═══ Record excerpts

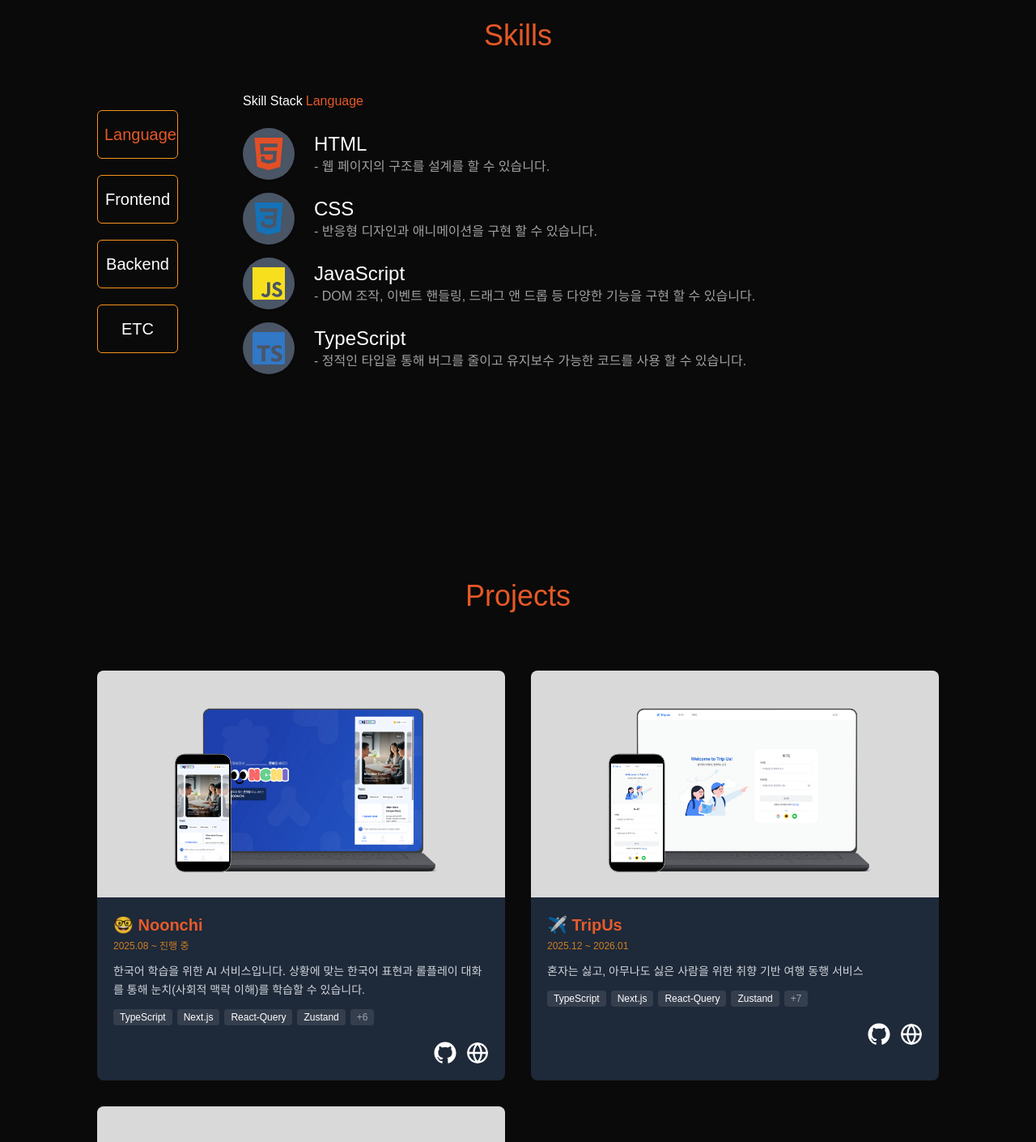
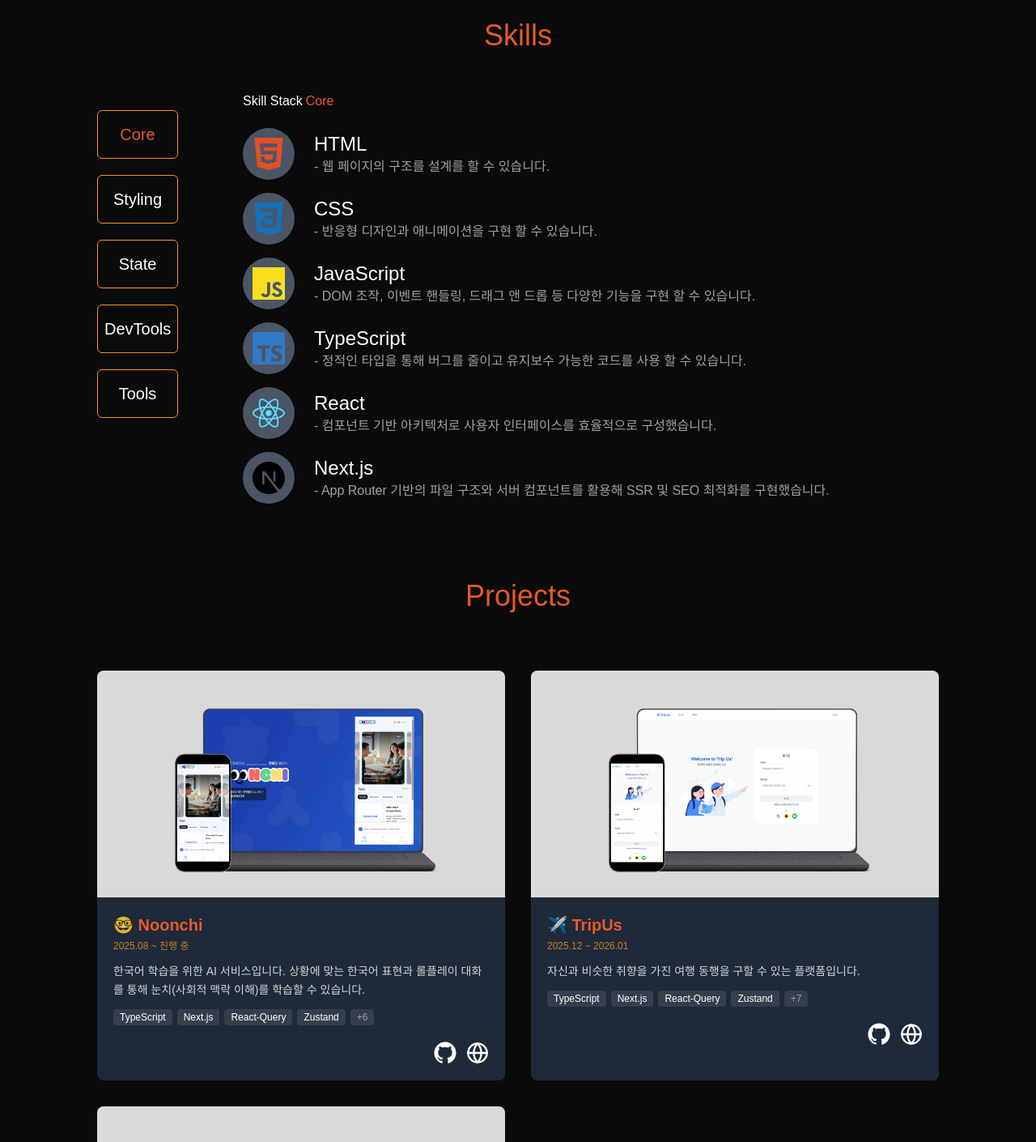
Before and after one commit to SH701/portfolio, a Next.js app: page / in a window 1280 px wide. Shown: the part 916-2326 px from the top of the page at 81% size. Built offline with nearby package versions, Linux system fonts and the light colour scheme.

Commit message:
Refactor: 스킬 탭 구조 개편 및 프로젝트 capability 내용 보강

```diff
--- a/src/components/project/ProjectList.tsx
+++ b/src/components/project/ProjectList.tsx
@@ -20,8 +20,16 @@ export default function ProjectList({ setOpenIndex }: ProjectListProps) {
     <div className="grid grid-cols-1 md:grid-cols-2 gap-6 md:gap-8">
       {Main.map(
         (
-          { title, simple, language, period, img, githubLink, projectLink },
-          index
+          {
+            title,
+            language,
+            period,
+            img,
+            githubLink,
+            projectLink,
+            description,
+          },
+          index,
         ) => {
           const isHovered = showDetail === index;
           const moveProject = () => {
@@ -87,7 +95,7 @@ export default function ProjectList({ setOpenIndex }: ProjectListProps) {
                       </p>
 
                       <p className="text-sm leading-relaxed text-gray-300 mt-3 line-clamp-2">
-                        {simple}
+                        {description}
                       </p>
                     </div>
 
@@ -122,7 +130,7 @@ export default function ProjectList({ setOpenIndex }: ProjectListProps) {
               </div>
             </ScrollAnimation>
           );
-        }
+        },
       )}
     </div>
   );
--- a/src/components/project/detail/OpenDetail.tsx
+++ b/src/components/project/detail/OpenDetail.tsx
@@ -42,7 +42,6 @@ export default function OpenDetail({ openIndex, setOpenIndex }: Props) {
               projectLink={Main[openIndex]?.projectLink ?? []}
               language={Main[openIndex].language}
               capability={Main[openIndex].capability}
-              awards={Main[openIndex].awards}
               detailimg={Main[openIndex].detailimg}
               contribution={Main[openIndex].contribution}
               testAccount={Main[openIndex].testAccount}
--- a/src/components/skills/ShowSkills.tsx
+++ b/src/components/skills/ShowSkills.tsx
@@ -8,7 +8,7 @@ import ScrollAnimation from "../etc/ScrollAnimation";
 import { TabKey } from "@/data/skillsdata";
 
 export default function ShowSkills() {
-  const [activeTab, setActiveTab] = useState<TabKey>("Language");
+  const [activeTab, setActiveTab] = useState<TabKey>("Core");
 
   return (
     <ScrollAnimation
--- a/src/data/project.ts
+++ b/src/data/project.ts
@@ -2,9 +2,8 @@ export type ProjectLink = string | { label: string; url: string };
 
 interface ProjectProps {
   title: string;
-  award?: string;
   description: string;
-  simple: string;
+
   img: string;
   language: string[];
   period: string;
@@ -18,18 +17,16 @@ interface ProjectProps {
     result: string;
   }[];
   contribution: string;
-  awards?: string;
+
   testAccount?: { id: string; password: string };
 }
 
 export const Main: ProjectProps[] = [
   {
     title: "🤓 Noonchi ",
-    award: "508 비사이드 포텐데이 우수 프로젝트 선정",
     period: "2025.08 ~ 진행 중",
     img: "/images/noonchi/noonchi_thumbnail.png",
-    awards: "네이버 클라우드 주최  508 AI 포텐데이 우수 프로젝트 선정",
-    simple:
+    description:
       "한국어 학습을 위한 AI 서비스입니다. 상황에 맞는 한국어 표현과 롤플레이 대화를 통해 눈치(사회적 맥락 이해)를 학습할 수 있습니다.",
     detailimg: [
       "/images/noonchi/noonchi_1.png",
@@ -49,8 +46,7 @@ export const Main: ProjectProps[] = [
       "NextAuth v5",
       "Storybook",
     ],
-    description:
-      "페르소나 선택, 번역 박스, 음성 입력·TTS 기능을 결합한 대화형 학습 서비스입니다. 사용자는 상황에 맞는 AI 페르소나를 선택해 실제 같은 대화를 경험할 수 있으며, 번역 박스로 언어 전환과 표현 교정을 확인할 수 있습니다.",
+
     contribution: "33%",
     projectLink: [
       { label: "웹", url: "https://noonchi-web.vercel.app" },
@@ -60,13 +56,40 @@ export const Main: ProjectProps[] = [
     testAccount: { id: "test@naver.com", password: "qwer1234" },
     capability: [
       {
-        title: "사용자 경험 중심의 인증 시스템 최적화",
+        title: "NextAuth.js 기반 인증 시스템 설계",
         problem:
-          "Access Token 만료 시 사용자가 다시 로그인해야 하거나 앱 흐름이 끊기는 불편함이 있었고, 클라이언트 사이드 리다이렉트로 인해 비로그인 사용자에게 보호된 페이지가 잠깐 노출되는 문제가 있었습니다.",
+          "Next.js App Router 환경에서 자체 JWT를 사용할 경우 서버 컴포넌트에서 쿠키를 직접 꺼내 디코딩해야 했고, 서버·클라이언트 컴포넌트 간 인증 상태 공유가 복잡해지는 문제가 있었습니다.",
         strategy:
-          "NextAuth v5의 JWT 콜백을 통해 토큰을 자동 갱신하고, Next.js Middleware에서 세션을 검증하여 서버 사이드에서 보호된 라우트를 처리했습니다.",
+          "NextAuth.js를 도입해 서버에서는 auth(), 클라이언트에서는 useSession()으로 동일한 세션에 일관되게 접근하도록 구성했습니다. jwt 콜백에서 accessToken 만료(60분) 감지 후 refreshToken으로 자동 재발급하고, 페이지 새로고침 시 token.user 소실 엣지 케이스는 /api/users/me 재호출로 복구했습니다. trigger === 'update'를 활용해 프로필 수정 후 세션을 즉시 반영하고, Axios interceptor와 연계해 모든 API 요청에 Bearer 토큰을 자동 주입했습니다.",
         result:
-          "백그라운드에서 토큰이 자동으로 갱신되어 사용자 경험이 개선되었고, 비로그인 사용자가 보호된 페이지에 접근할 때 페이지 내용이 잠깐이라도 보이는 현상이 사라졌습니다.",
+          "서버·클라이언트 양쪽에서 인증 상태를 일관되게 접근할 수 있게 되었고, 토큰 만료 시 사용자 개입 없이 백그라운드에서 자동 재발급되어 서비스 흐름이 끊기지 않게 됐습니다.",
+      },
+      {
+        title: "MediaRecorder 기반 음성 채팅 구현",
+        problem:
+          "텍스트 입력만으로는 언어 학습 특성상 말하기 연습이 불가능했고, 음성 입력부터 AI 응답까지의 흐름을 자연스럽게 연결해야 했습니다.",
+        strategy:
+          "MediaRecorder API로 마이크 입력을 녹음하고, 녹음된 Blob을 서버에 업로드한 뒤 STT API를 통해 텍스트로 변환했습니다. 변환된 텍스트는 미리보기 후 전송할 수 있도록 recorded 상태를 두어 사용자가 내용을 확인하고 수정할 수 있게 했습니다.",
+        result:
+          "idle → recording → recorded 3단계 상태 머신으로 음성 입력 흐름을 관리하여, 텍스트와 음성 모두로 AI와 대화할 수 있는 인터페이스를 구현했습니다.",
+      },
+      {
+        title: "SSE 스트리밍으로 실시간 AI 응답 표시",
+        problem:
+          "서버에서 AI 응답을 한 번에 받아올 경우, 전체 답변이 생성될 때까지 긴 대기 시간이 발생하여 사용자 이탈 및 UX 저하가 우려되었습니다.",
+        strategy:
+          "전달받은 데이터의 타입을 구분하여 chunk 타입은 즉시 화면에 스트리밍하고, done 타입은 최종 응답 완성 및 상태 업데이트로 처리했습니다.",
+        result:
+          "글자가 하나씩 나타나는 스트리밍 UX를 구현하여 사용자가 느끼는 첫 응답 대기 시간을 단축하였습니다.",
+      },
+      {
+        title: "Google Analytics 기반 사용자 행동 분석",
+        problem:
+          "서비스 출시 후 실제 사용자가 어떤 방식으로 서비스를 이용하는지 파악할 수 없어, 개선 방향을 데이터 기반으로 결정하기 어려웠습니다.",
+        strategy:
+          "Google Analytics 4를 도입하여 페이지뷰, 활성 사용자, 이벤트 발생 수, 이탈률 등 핵심 지표를 수집했습니다.",
+        result:
+          "113명의 활성 사용자와 평균 5분 28초의 참여 시간, 이탈률 37.3%를 확인하였고, 이를 바탕으로 사용자가 서비스에 충분히 몰입하고 있음을 데이터로 검증했습니다.",
       },
       {
         title: "디자이너 3인과의 협업 체계 구축",
@@ -77,23 +100,14 @@ export const Main: ProjectProps[] = [
         result:
           "디자인 가이드와 실제 구현체 간의 차이를 최소화하여 UI 품질의 일관성을 확보하였습니다.",
       },
-      {
-        title: "SSE 스트리밍으로 실시간 AI 응답 표시",
-        problem:
-          "서버에서 AI 응답을 한 번에 받아올 경우, 전체 답변이 생성될 때까지 긴 대기 시간이 발생하여 사용자 이탈 및 UX 저하가 우려되었습니다.",
-        strategy:
-          "전달받은 데이터의 타입을 구분하여 chunk 타입은 즉시 화면에 스트리밍하고, done 타입은 최종 응답 완성 및 상태 업데이트로 처리했습니다.",
-        result:
-          "글자가 하나씩 나타나는 스트리밍 UX를 구현하여 사용자가 느끼는 첫 응답 대기 시간을 단축하였습니다.",
-      },
     ],
   },
   {
     title: "✈️ TripUs",
     period: "2025.12 ~ 2026.01",
     img: "/images/tripus/tripus_thumbnail.png",
-
-    simple: "혼자는 싫고, 아무나도 싫은 사람을 위한 취향 기반 여행 동행 서비스",
+    description:
+      "자신과 비슷한 취향을 가진 여행 동행을 구할 수 있는 플랫폼입니다.",
     detailimg: [
       "/images/tripus/login.png",
       "/images/tripus/post.png",
@@ -114,8 +128,7 @@ export const Main: ProjectProps[] = [
       "Jest",
       "MSW",
     ],
-    description:
-      "여행 스타일과 취향이 맞는 동행을 찾아주는 매칭 서비스입니다. 게시글을 통해 여행 동행자를 모집할 수 있으며, 실시간 채팅으로 여행 전부터 소통하며 서로를 알아갈 수 있습니다.",
+
     contribution: "25%",
     projectLink: [
       {
@@ -159,8 +172,8 @@ export const Main: ProjectProps[] = [
     period: "2025.10 ~ 2026.01",
     img: "/images/seoul_course/seoul_course_thumbnail.png",
     contribution: "100%",
-    simple:
-      "나만의 취향을 반영해 원하는 지역과 활동으로 하루 코스를 설계해 주는 AI 서비스.",
+    description:
+      "원하는 지역과 활동을 입력하면 AI가 식사·카페·관광을 포함한 하루 코스를 자동으로 설계해줍니다.",
     detailimg: [
       "/images/seoul_course/course.png",
       "/images/seoul_course/chat.png",
@@ -174,14 +187,12 @@ export const Main: ProjectProps[] = [
       "React-Query",
       "Zustand",
       "TailwindCSS",
-      "Framer-motion",
       "OpenAI API",
       "Prisma",
       "PostgreSQL",
       "Clerk",
     ],
-    description:
-      "사용자의 지역·활동을 바탕으로 AI가 하루 일정을 자동으로 설계합니다. 요청은 입력 또는 챗으로 할 수 있으며 식사·카페·관광 등을 미리보기로 확인할 수 있습니다. 또한 AI를 거치지 않는 ‘구 탐색’ 모드로 특정 구의 인기 장소를 즉시 목록 형태로 확인할 수 있어 탐색과 맞춤 일정 생성 모두를 지원합니다.",
+
     projectLink: [
       {
         label: "사이트",
@@ -191,13 +202,13 @@ export const Main: ProjectProps[] = [
     githubLink: "https://github.com/SH701/potenday",
     capability: [
       {
-        title: "SSE 스트리밍으로 실시간 AI 응답 표시",
+        title: "신뢰성 있는 AI 추천 시스템 설계 (OpenAI & Naver API)",
         problem:
-          "서버에서 AI 응답을 한 번에 받아올 경우, 전체 답변이 생성될 때까지 긴 대기 시간이 발생하여 사용자 이탈 및 UX 저하가 우려되었습니다.",
+          "단순 AI 생성형 답변이 존재하지 않는 장소를 추천하거나 잘못된 정보를 제공하여 서비스의 신뢰도가 저하되는 문제가 있었습니다",
         strategy:
-          "ReadableStream API를 사용하여 서버로부터 전달되는 SSE 데이터를 data: 라인 단위로 실시간 파싱했습니다. chunk 타입은 즉시 화면에 스트리밍하고, done 타입은 최종 응답 완성 및 상태 업데이트로 처리했습니다.",
+          "Naver API를 통해 특정 구역의 실제 장소 데이터를 선제적으로 확보하여 실제 데이터를 OpenAI 프롬프트에 주입하여, 검증된 장소 내에서만 사용자 맞춤형 추천이 이루어지도록 파이프라인을 구축하였습니다.",
         result:
-          "글자가 하나씩 나타나는 스트리밍 UX를 구현하여 사용자가 느끼는 첫 응답 대기 시간을 획기적으로 단축하였습니다.",
+          " AI의 창의성과 외부 API의 정확성을 결합하여 사용자에게 신뢰도 높은 여행 코스 큐레이션 제공합니다.",
       },
       {
         title: "React Query를 통한 데이터 페칭 및 캐싱 최적화",
@@ -209,13 +220,13 @@ export const Main: ProjectProps[] = [
           "동일 데이터에 대한 네트워크 요청 발생 빈도를 대폭 절감하고, 캐싱된 데이터를 통한 즉각적인 UI 응답성 확보하였습니다.",
       },
       {
-        title: "신뢰성 있는 AI 추천 시스템 설계 (OpenAI & Naver API)",
+        title: "Promise.all 병렬 처리로 Naver API 응답 속도 개선",
         problem:
-          "단순 AI 생성형 답변이 존재하지 않는 장소를 추천하거나 잘못된 정보를 제공하여 서비스의 신뢰도가 저하되는 문제가 있었습니다",
+          "카페·맛집·명소·관광 4개 카테고리의 장소 데이터를 순차적으로 호출할 경우, 각 요청이 직렬로 쌓여 전체 응답 시간이 길어지는 문제가 있었습니다.",
         strategy:
-          "Naver API를 통해 특정 구역의 실제 장소 데이터를 선제적으로 확보하여 실제 데이터를 OpenAI 프롬프트에 주입하여, 검증된 장소 내에서만 사용자 맞춤형 추천이 이루어지도록 파이프라인을 구축하였습니다.",
+          "Promise.all을 사용해 4개 카테고리의 Naver API 요청을 동시에 병렬 호출하도록 변경했습니다.",
         result:
-          " AI의 창의성과 외부 API의 정확성을 결합하여 사용자에게 신뢰도 높은 여행 코스 큐레이션 제공합니다.",
+          "순차 호출 대비 응답 시간을 단축하여 장소 데이터 수집 및 AI 추천 응답 속도를 개선했습니다.",
       },
     ],
   },
--- a/src/data/skillsdata.ts
+++ b/src/data/skillsdata.ts
@@ -8,15 +8,14 @@ import {
   SiTailwindcss,
   SiStyledcomponents,
   SiReactquery,
-  SiPrisma,
   SiGithub,
   SiVercel,
   SiSlack,
   SiFigma,
+  SiStorybook,
 } from "react-icons/si";
-import { FaAws } from "react-icons/fa";
 
-export type TabKey = "Language" | "Frontend" | "Backend" | "ETC";
+export type TabKey = "Core" | "Styling" | "State" | "DevTools" | "Tools";
 export type TabItem = {
   name: string;
   description: string;
@@ -29,8 +28,8 @@ export const tabs: {
   items: TabItem[];
 }[] = [
   {
-    key: "Language",
-    label: "Language",
+    key: "Core",
+    label: "Core",
     items: [
       {
         Icon: SiHtml5,
@@ -58,12 +57,6 @@ export const tabs: {
         description:
           "정적인 타입을 통해 버그를 줄이고 유지보수 가능한 코드를 사용 할 수 있습니다.",
       },
-    ],
-  },
-  {
-    key: "Frontend",
-    label: "Frontend",
-    items: [
       {
         Icon: SiReact,
         color: "#61DAFB",
@@ -71,7 +64,6 @@ export const tabs: {
         description:
           "컴포넌트 기반 아키텍처로 사용자 인터페이스를 효율적으로 구성했습니다.",
       },
-
       {
         Icon: SiNextdotjs,
         color: "#000000",
@@ -79,20 +71,12 @@ export const tabs: {
         description:
           "App Router 기반의 파일 구조와 서버 컴포넌트를 활용해 SSR 및 SEO 최적화를 구현했습니다.",
       },
-      {
-        Icon: SiReact,
-        color: "#FFCC00",
-        name: "Zustand",
-        description:
-          "가볍고 직관적인 API로 전역 상태 관리를 구현하고, React Query와의 조합으로 서버·클라이언트 상태를 분리했습니다.",
-      },
-      {
-        Icon: SiReactquery,
-        color: "#FF4154",
-        name: "React Query",
-        description:
-          "서버 상태를 효율적으로 관리하고, 데이터 캐싱 및 자동 리페치 기능을 통해 사용자 경험을 개선했습니다.",
-      },
+    ],
+  },
+  {
+    key: "Styling",
+    label: "Styling",
+    items: [
       {
         Icon: SiTailwindcss,
         color: "#06B6D4",
@@ -109,30 +93,41 @@ export const tabs: {
     ],
   },
   {
-    key: "Backend",
-    label: "Backend",
+    key: "State",
+    label: "State",
     items: [
       {
-        Icon: SiPrisma,
-        color: "#2D3748",
-        name: "Prisma",
+        Icon: SiReact,
+        color: "#FFCC00",
+        name: "Zustand",
         description:
-          "데이터 모델링 및 ORM으로 Next.js 프로젝트에서 데이터를 구조화했습니다.",
+          "가볍고 직관적인 API로 전역 상태 관리를 구현하고, React Query와의 조합으로 서버·클라이언트 상태를 분리했습니다.",
       },
-
       {
-        Icon: FaAws,
-        color: "#FF9900",
-        name: "AWS (S3, RDS, EC2)",
+        Icon: SiReactquery,
+        color: "#FF4154",
+        name: "React Query",
         description:
-          "프론트엔드에서 presigned URL 기반 이미지 업로드를 구현했고, Spring Boot API 서버와 안정적인 통신 환경을 구성했습니다.",
+          "서버 상태를 효율적으로 관리하고, 데이터 캐싱 및 자동 리페치 기능을 통해 사용자 경험을 개선했습니다.",
       },
     ],
   },
-
   {
-    key: "ETC",
-    label: "ETC",
+    key: "DevTools",
+    label: "DevTools",
+    items: [
+      {
+        Icon: SiStorybook,
+        color: "#FF4785",
+        name: "Storybook",
+        description:
+          "공통 컴포넌트를 스토리로 문서화하여 디자인 시스템을 구축하고, 디자이너와 QA 협업에 활용했습니다.",
+      },
+    ],
+  },
+  {
+    key: "Tools",
+    label: "Tools",
     items: [
       {
         Icon: SiGithub,
@@ -157,7 +152,7 @@ export const tabs: {
         color: "#F24E1E",
         name: "Figma",
         description:
-          "디자이너와 협업하여 UI 컴포넌트 구조를 정의하고, 실제 화면에 맞게 구현했습니다.",
+          "디자이너의 시안을 검토하고 협업하며 실제 화면에 맞게 구현하고 있습니다.",
       },
     ],
   },
```
Also changed, not shown: src/components/project/detail/ProjectDetail.tsx (+1 -10 lines).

══════

### Exercise goal
Go through the entries above and say how many lines include the word "Core". Give the number only.

### Result of the task
4